So this brings me to the main reason I’m glad we waited until now to release the JBoss 5.1 web service class, we have released the class showing how to develop JBoss web services with the web service “stack of the future” JBossWS-CXF.  Although “basic” web services only use standard JAX-WS web service code with all of the stacks there is some difference between the stacks, especially in configuration, when you get to advanced topics like WS-Security, WS-RM (Reliable Messaging), etc.  So by showing students how to use Apache-CXF to develop JBoss web services they will be learning how to write more “future proof” web services.  Clients using JBoss for web services will have to go through a migration process to CXF at some point so our new JBoss 5.1 web service course, WA1719, allows that to happen now.

Besides focusing on developing Apache CXF web services for JBoss, our new course also expands the focus on advanced web service topics.  The differentiation between web service platforms, and the area that is often server-specific, is how to implement some of the more advanced “WS-*” specifications.  These are things like WS-Security for web service security, WS-Addressing for asynchronous web service invocation, WS-RM for reliable web service messages, and MTOM, or Message Transmission Optimization, for sending more efficient web service messages that include binary data.  We have spent time researching the “best” way to implement these advanced web service features using JBoss and Apache CXF in a way that is as close to possible to “standard” code and enables these features purely with CXF configuration where possible so that what is JBoss/CXF-specific is isolated and would be easy to modify if moving to a different platform.  Many times this research and experimentation revealed gaps in the current JBoss/CXF documentation and our course, especially the extensive hands-on labs, fills in these gaps with information students will find immensely valuable.

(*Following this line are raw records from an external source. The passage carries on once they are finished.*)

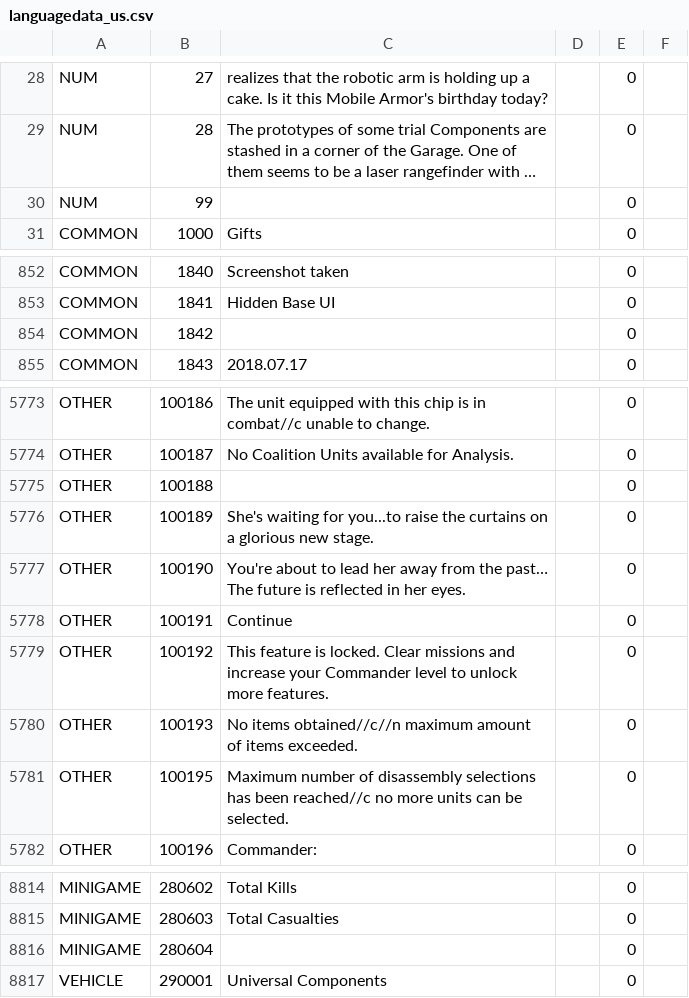
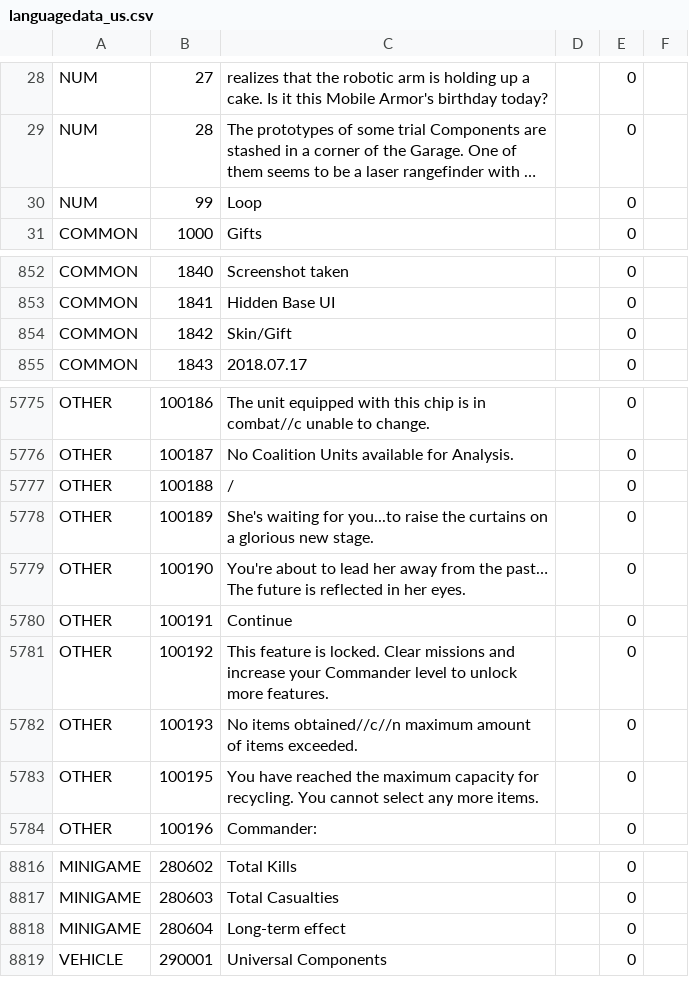
Before and after one commit to gf-data-tools/gf-data-us, a CSV file: asset/textdata/language/languagedata_us.csv, drawn as a sheet; only a part is shown, gaps mark what is left out; long unchanged cells end in …; addresses are those after the commit; the diff covers the shown part only; the diff names each change by its address in the sheet, - before the commit and + after, or states it on an @@ line.

```diff
--- a/asset/textdata/language/languagedata_us.csv
+++ b/asset/textdata/language/languagedata_us.csv
-C30: (empty)
+C30: Loop
-C854: (empty)
+C854: Skin/Gift
-C5777: (empty)
+C5777: /
-C5783: Maximum number of disassembly selections has been reached//c no more units can be selected.
+C5783: You have reached the maximum capacity for recycling. You cannot select any more items.
-C8818: (empty)
+C8818: Long-term effect
```
Also changed, not shown: 2 added rows and 37 edited cells elsewhere in this file, 57 other files.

All in all, I believe our new JBoss 5.1 web services course, WA1719, is second to none.  We have spent time assembling information that developers of JBoss web services will need to know when working with web services in a JBoss environment.  Even the official JBoss training courses from RedHat do not offer the depth of coverage on web services our new course does.  Since implementing advanced web service features is what would take the most time and research from developers this is where we have concentrated our efforts in expanding the course to provide a “fast track” to the most useful information.  Web services have quickly become an integral part of any Java Enterprise applications so if you want to stay ahead of this fast changing area of the JBoss platform contact us to learn more about taking our new JBoss 5.1 web service development course.